What is required
Below are some records. Say how many of their lines include the string "graphValueText", giving only the number.

___ Supplied data ___

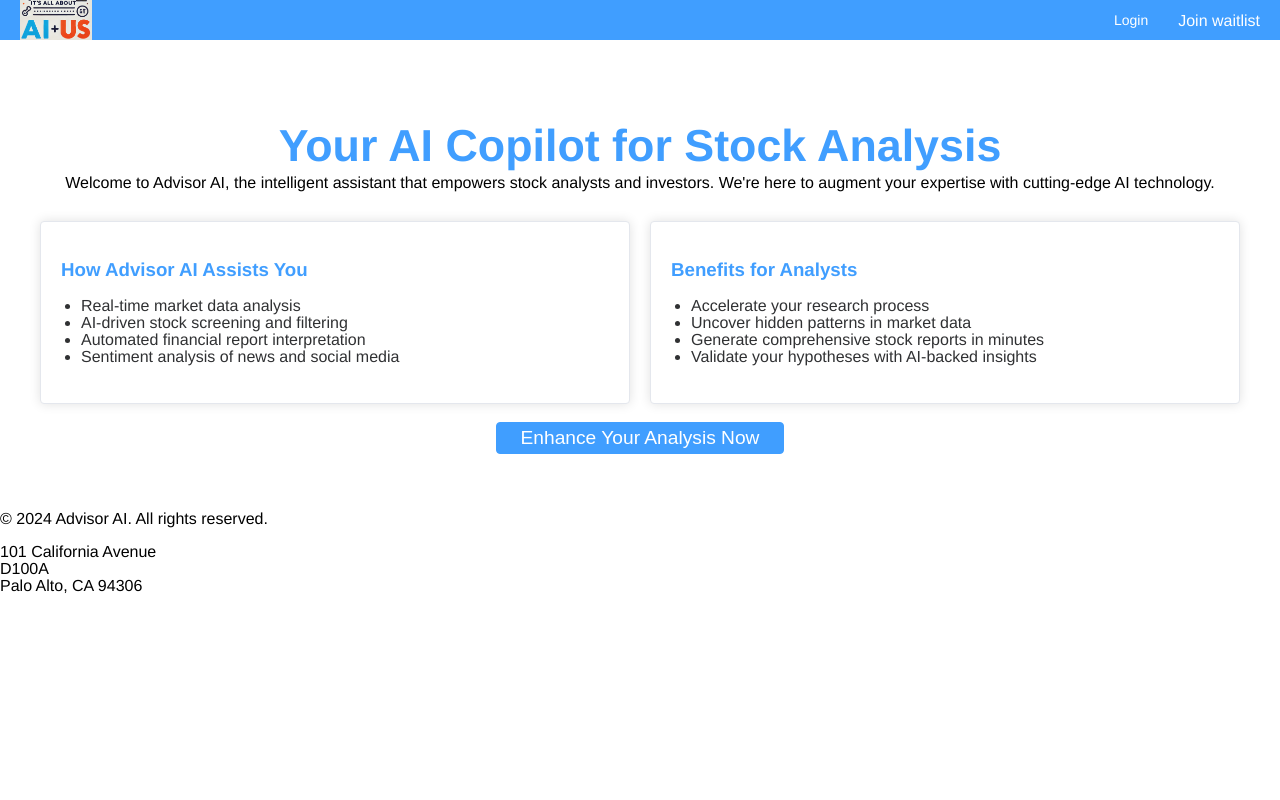
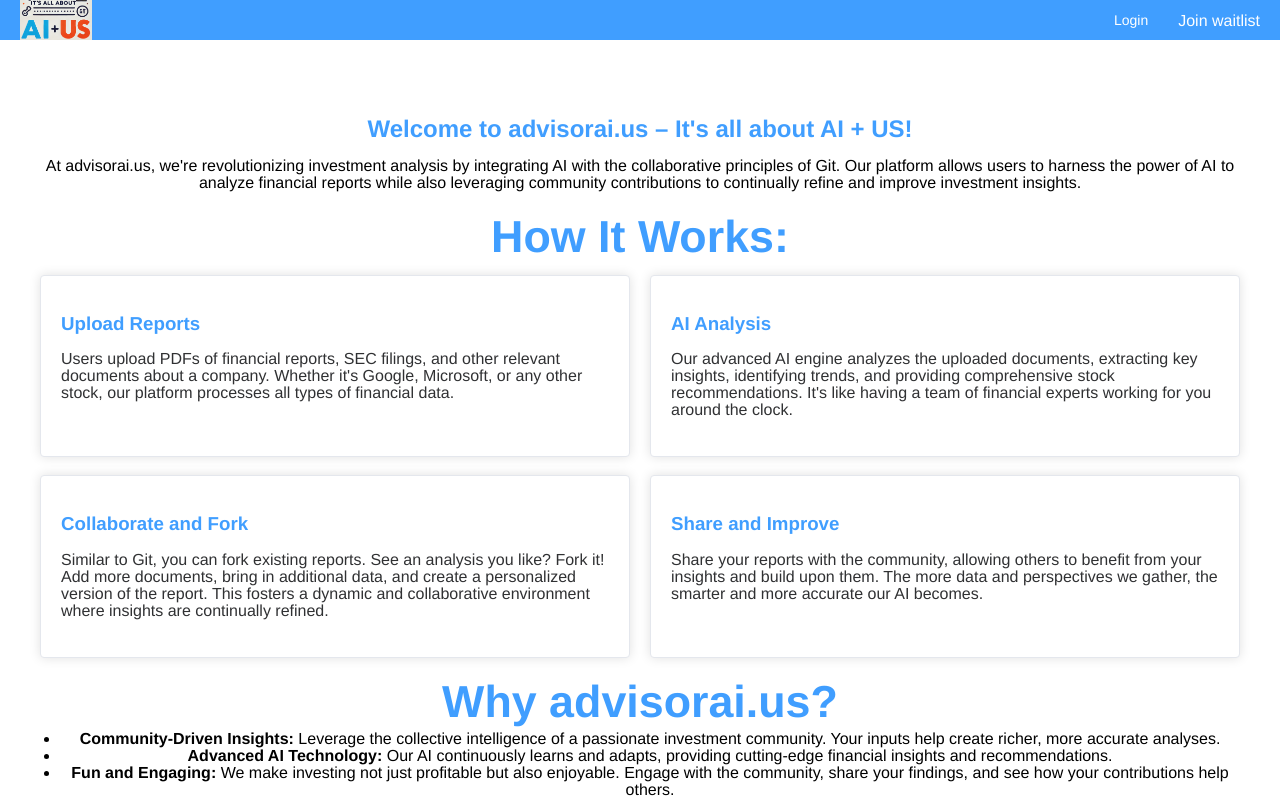
Before and after one commit to advisor-ai-us/platform, a Vue app in the folder webapp/dashboard/: page / in a window 1280 px wide. Shown: the top 800 px of the page. Built offline with nearby package versions, Linux system fonts and the light colour scheme; what vue-signature-pad, vue3-cookies would draw is missing.

Commit message:
improved the home page content

```diff
--- a/webapp/dashboard/src/components/HomePageComponent.vue
+++ b/webapp/dashboard/src/components/HomePageComponent.vue
@@ -13,35 +13,53 @@
       </el-header>
       <el-main>
         <div class="main-content">
-          <h2>Your AI Copilot for Stock Analysis</h2>
-          <p>Welcome to Advisor AI, the intelligent assistant that empowers stock analysts and investors. We're here to augment your expertise with cutting-edge AI technology.</p>
+          <h1>Welcome to advisorai.us – It's all about AI + US!</h1>
+
+          <p>At advisorai.us, we're revolutionizing investment analysis by integrating AI with the collaborative principles of Git. Our platform allows users to harness the power of AI to analyze financial reports while also leveraging community contributions to continually refine and improve investment insights.</p>
+
+          <h2>How It Works:</h2>
 
           <el-row :gutter="20">
             <el-col :span="12">
               <el-card class="feature-card">
-                <h3>How Advisor AI Assists You</h3>
-                <ul>
-                  <li>Real-time market data analysis</li>
-                  <li>AI-driven stock screening and filtering</li>
-                  <li>Automated financial report interpretation</li>
-                  <li>Sentiment analysis of news and social media</li>
-                </ul>
+                <h3>Upload Reports</h3>
+                <p>Users upload PDFs of financial reports, SEC filings, and other relevant documents about a company. Whether it's Google, Microsoft, or any other stock, our platform processes all types of financial data.</p>
               </el-card>
             </el-col>
             <el-col :span="12">
               <el-card class="feature-card">
-                <h3>Benefits for Analysts</h3>
-                <ul>
-                  <li>Accelerate your research process</li>
-                  <li>Uncover hidden patterns in market data</li>
-                  <li>Generate comprehensive stock reports in minutes</li>
-                  <li>Validate your hypotheses with AI-backed insights</li>
-                </ul>
+                <h3>AI Analysis</h3>
+                <p>Our advanced AI engine analyzes the uploaded documents, extracting key insights, identifying trends, and providing comprehensive stock recommendations. It's like having a team of financial experts working for you around the clock.</p>
               </el-card>
             </el-col>
           </el-row>
 
-          <el-button type="primary" class="get-started-btn">Enhance Your Analysis Now</el-button>
+          <el-row :gutter="20" style="margin-top: 20px;">
+            <el-col :span="12">
+              <el-card class="feature-card">
+                <h3>Collaborate and Fork</h3>
+                <p>Similar to Git, you can fork existing reports. See an analysis you like? Fork it! Add more documents, bring in additional data, and create a personalized version of the report. This fosters a dynamic and collaborative environment where insights are continually refined.</p>
+              </el-card>
+            </el-col>
+            <el-col :span="12">
+              <el-card class="feature-card">
+                <h3>Share and Improve</h3>
+                <p>Share your reports with the community, allowing others to benefit from your insights and build upon them. The more data and perspectives we gather, the smarter and more accurate our AI becomes.</p>
+              </el-card>
+            </el-col>
+          </el-row>
+
+          <h2>Why advisorai.us?</h2>
+
+          <ul>
+            <li><strong>Community-Driven Insights:</strong> Leverage the collective intelligence of a passionate investment community. Your inputs help create richer, more accurate analyses.</li>
+            <li><strong>Advanced AI Technology:</strong> Our AI continuously learns and adapts, providing cutting-edge financial insights and recommendations.</li>
+            <li><strong>Fun and Engaging:</strong> We make investing not just profitable but also enjoyable. Engage with the community, share your findings, and see how your contributions help others.</li>
+          </ul>
+
+          <p>Join us at advisorai.us, where AI and US come together to make smarter investment decisions. It's all about collaboration, innovation, and making your financial journey successful and enjoyable.</p>
+
+          <el-button type="primary" class="get-started-btn">Get Started Now</el-button>
         </div>
       </el-main>
       <el-footer>
@@ -78,6 +96,9 @@
   text-align: center;
   margin-top: 50px;
   padding: 0 20px;
+  max-width: 1200px;
+  margin: 0 auto;
+  padding: 20px;
 }
 .feature-card {
   height: 100%;
@@ -87,7 +108,7 @@
   padding-left: 20px;
 }
 .get-started-btn {
-  margin-top: 30px;
+  margin-top: 20px;
   font-size: 1.2em;
   padding: 12px 24px;
 }
@@ -154,12 +175,6 @@ h3 {
   }
 }
 
-.main-content {
-  max-width: 1200px;
-  margin: 0 auto;
-  padding: 20px;
-}
-
 h1, h2 {
   color: #409EFF;
 }
```
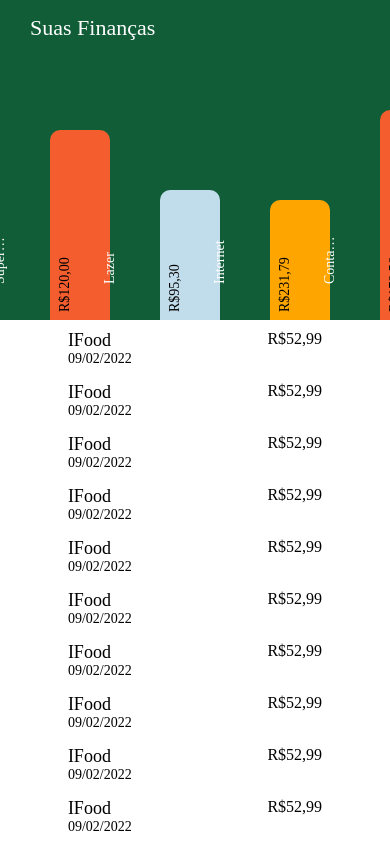
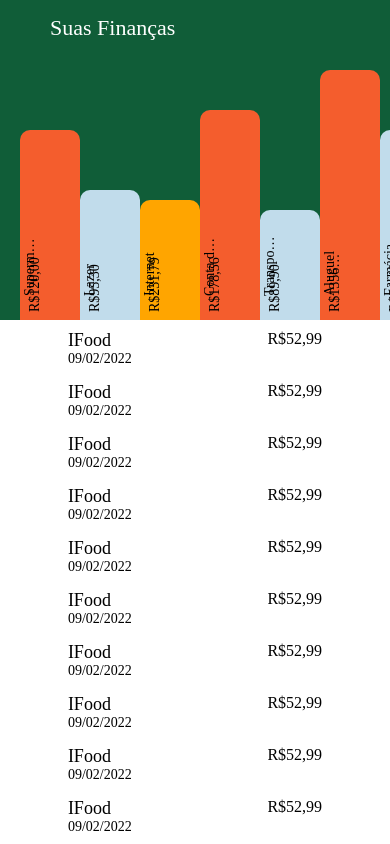
Before and after one commit to mateusrizzo/finances-app, a React Native app: screen / in a window 390 px wide. Built offline with nearby package versions, Linux system fonts and the light colour scheme.

Commit message:
Legenda de categoria adicionada dentro do grafico

```diff
--- a/src/components/GraphBar/index.js
+++ b/src/components/GraphBar/index.js
@@ -6,13 +6,17 @@ import styles from './styles';
 export default function GraphBar(props) {
   return (
     <>
-      <View style={styles(props).categoryContainer}>
-        <Text style={styles(props).category} numberOfLines={1}>
+      <View style={styles(props).bar}>
+        <Text
+          style={styles(props).category}
+          numberOfLines={1}
+          adjustsFontSizeToFit={true}>
           {props.category}
         </Text>
-      </View>
-      <View style={styles(props).bar}>
-        <Text style={styles(props).graphValueText} numberOfLines={1}>
+        <Text
+          style={styles(props).graphValueText}
+          numberOfLines={1}
+          adjustsFontSizeToFit={true}>
           {props.value}
         </Text>
       </View>
--- a/src/components/GraphBar/styles.js
+++ b/src/components/GraphBar/styles.js
@@ -13,27 +13,20 @@ const styles = props =>
     },
     graphValueText: {
       transform: [{rotate: '270deg'}],
-      fontFamily: 'Poppins-Medium',
+      fontFamily: 'Poppins-SemiBold',
+      color: '#000',
       alignSelf: 'baseline',
       width: 75,
       marginBottom: 30,
       marginLeft: -15,
     },
-    categoryContainer: {
-      width: 50,
-      height: 180,
-      alignItems: 'flex-start',
-      justifyContent: 'flex-end',
-      alignSelf: 'flex-end',
-    },
     category: {
       transform: [{rotate: '270deg'}],
-      fontFamily: 'Poppins-Medium',
-      color: '#FFF',
-      alignSelf: 'baseline',
+      fontFamily: 'Poppins-Regular',
+      color: '#000',
+      alignSelf: 'flex-start',
       width: 125,
-      marginBottom: 53,
-      marginLeft: -25,
+      marginLeft: -20,
     },
   });
 
--- a/src/pages/Home/index.js
+++ b/src/pages/Home/index.js
@@ -39,9 +39,9 @@ function Home() {
             />
             <GraphBar
               color="#C1DCEB"
-              height={220}
+              height={110}
               value="R$89,90"
-              category="Lazer"
+              category="Transporte"
             />
             <GraphBar
               color="#F45D2D"
--- a/src/pages/Home/styles.js
+++ b/src/pages/Home/styles.js
@@ -6,6 +6,7 @@ const styles = StyleSheet.create({
     backgroundColor: '#105D38',
     overflow: 'hidden',
     marginBottom: 10,
+    paddingLeft: 20,
   },
   headerText: {
     fontFamily: 'Poppins-Regular',
```
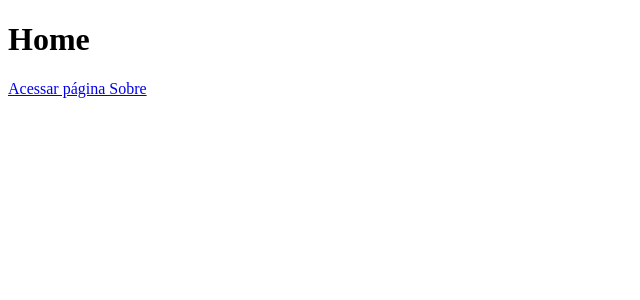
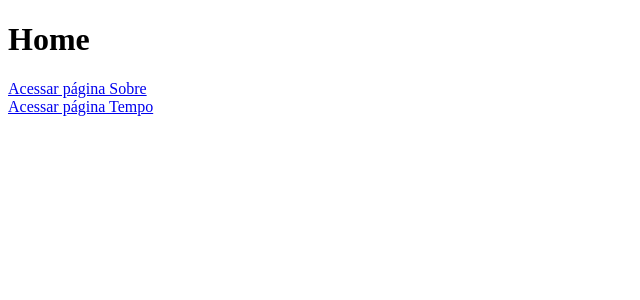
Before and after one commit to adoglesio/ideiaServi-os, a Next.js app: page / in a window 1280 px wide. Shown: the top 300 px of the page, without its empty margins (0-640 px from the left). Built offline with nearby package versions, Linux system fonts and the light colour scheme.

Commit message:
Página tempo

```diff
--- a/pages/index.js
+++ b/pages/index.js
@@ -7,6 +7,9 @@ function Home() {
         <Link href="/sobre">
             <a>Acessar página Sobre</a>
         </Link>
+        <div><Link href="/tempo">
+            <a>Acessar página Tempo</a>
+        </Link></div>
     </div>)
 }
 
--- a/pages/sobre.js
+++ b/pages/sobre.js
@@ -11,4 +11,4 @@ function Sobre() {
 }
 
 
-export default Home
+export default Sobre
--- a/pages/tempo.js
+++ b/pages/tempo.js
@@ -12,14 +12,14 @@ function Tempo(props) {
 }
 
 export function getStaticProps() {
-    console.log('> Passando pelo getStaticProps();')
+    console.log('> Passando pelo getStaticProps();');
     const staticDate = new Date();
-    const dynamicDateString = staticDate.toGMTString();
+    const staticDateString = staticDate.toGMTString();
 
     return {
         props: {
             staticDateString
-        }
+        },
     }
 }
 
```
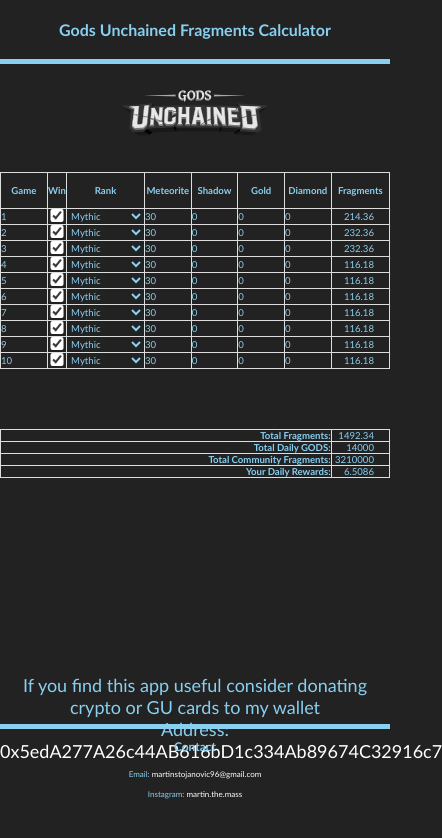
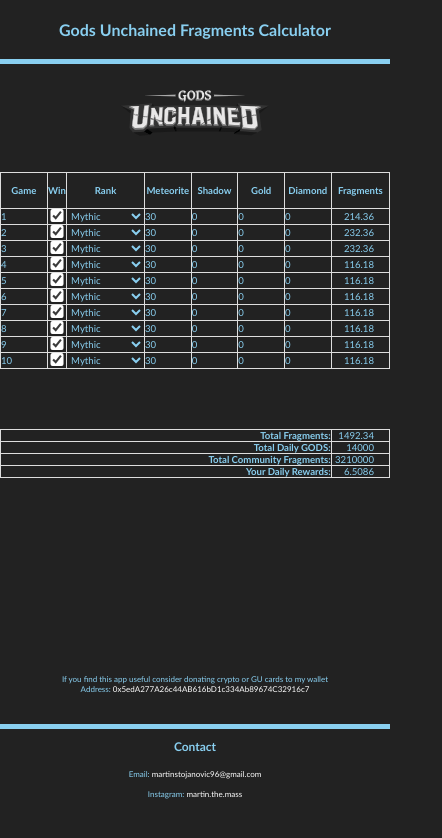
Before and after one commit to Jiggzawyr/gu-fragments-calculator, a React (Create React App) app: page / in a window 390 px wide. Shown: the top 838 px of the page, 442 px wide, since content can reach past the window. Built offline with nearby package versions, Linux system fonts and the light colour scheme.

Commit message:
fix donations component font size

```diff
--- a/src/Components/Donation/donation.css
+++ b/src/Components/Donation/donation.css
@@ -5,9 +5,14 @@
     bottom: 0;
     width: 100%;
     height: 170px;
-    font-size: large;
 }
 
 .address {
     color: white;
 }
+
+@media only screen and (max-width: 800px) {
+    .donation {
+        flex-direction: column;
+    }
+}
--- a/src/Components/Footer/footer.css
+++ b/src/Components/Footer/footer.css
@@ -32,7 +32,6 @@
     .contact-list>li {
         margin: 5px;
     }
-
 }
 
 .contact-list>li>span {
```
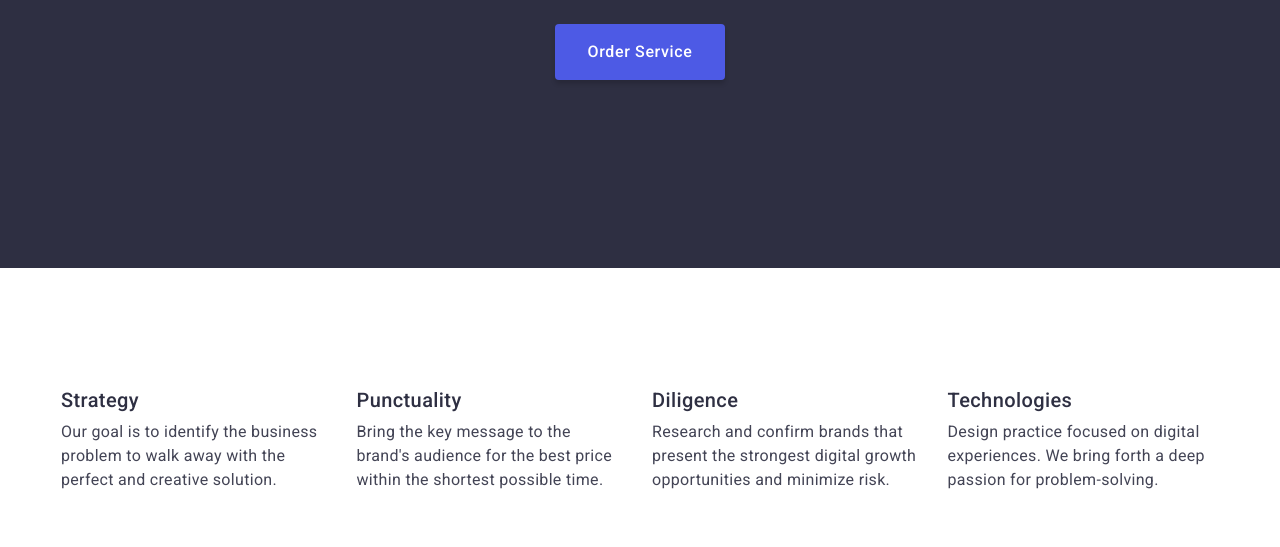
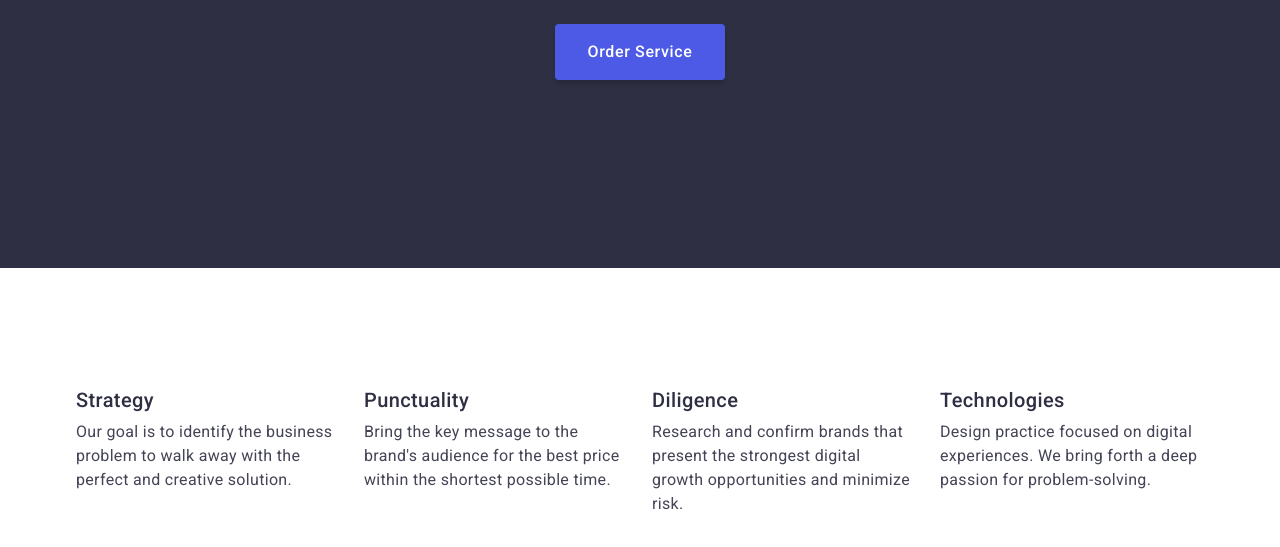
Before and after one commit to FedorovaElizaveta/goit-markup-hw-03, a plain HTML site: page index.html in a window 1280 px wide. Shown: the part 405-952 px from the top of the page. Drawn offline with nearby package versions, Linux system fonts and the light colour scheme.

Commit message:
Фінальний результат

```diff
--- a/css/styles.css
+++ b/css/styles.css
@@ -39,7 +39,7 @@ ol {
 }
 
 .container {
-  width: 1188px;
+  width: 1158px;
   margin-left: auto;
   margin-right: auto;
   padding-left: 15px;
```
Also changed, not shown: 1 other file.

___

Expected answer
3